[ASSIGNMENT]:
Look through the data below and work out how many lines contain the string "admin". Give the number alone.

Version comparison data
»»
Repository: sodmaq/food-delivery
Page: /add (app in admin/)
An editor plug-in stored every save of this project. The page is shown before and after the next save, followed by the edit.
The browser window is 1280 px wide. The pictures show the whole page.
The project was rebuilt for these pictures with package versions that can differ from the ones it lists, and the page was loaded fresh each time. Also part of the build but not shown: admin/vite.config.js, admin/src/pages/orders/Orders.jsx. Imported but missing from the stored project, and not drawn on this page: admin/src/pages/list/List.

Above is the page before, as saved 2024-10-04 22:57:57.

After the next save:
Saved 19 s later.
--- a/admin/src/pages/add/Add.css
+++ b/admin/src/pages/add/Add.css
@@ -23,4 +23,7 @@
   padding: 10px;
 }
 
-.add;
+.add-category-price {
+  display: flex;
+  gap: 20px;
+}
««
[ANSWER BELOW]:
4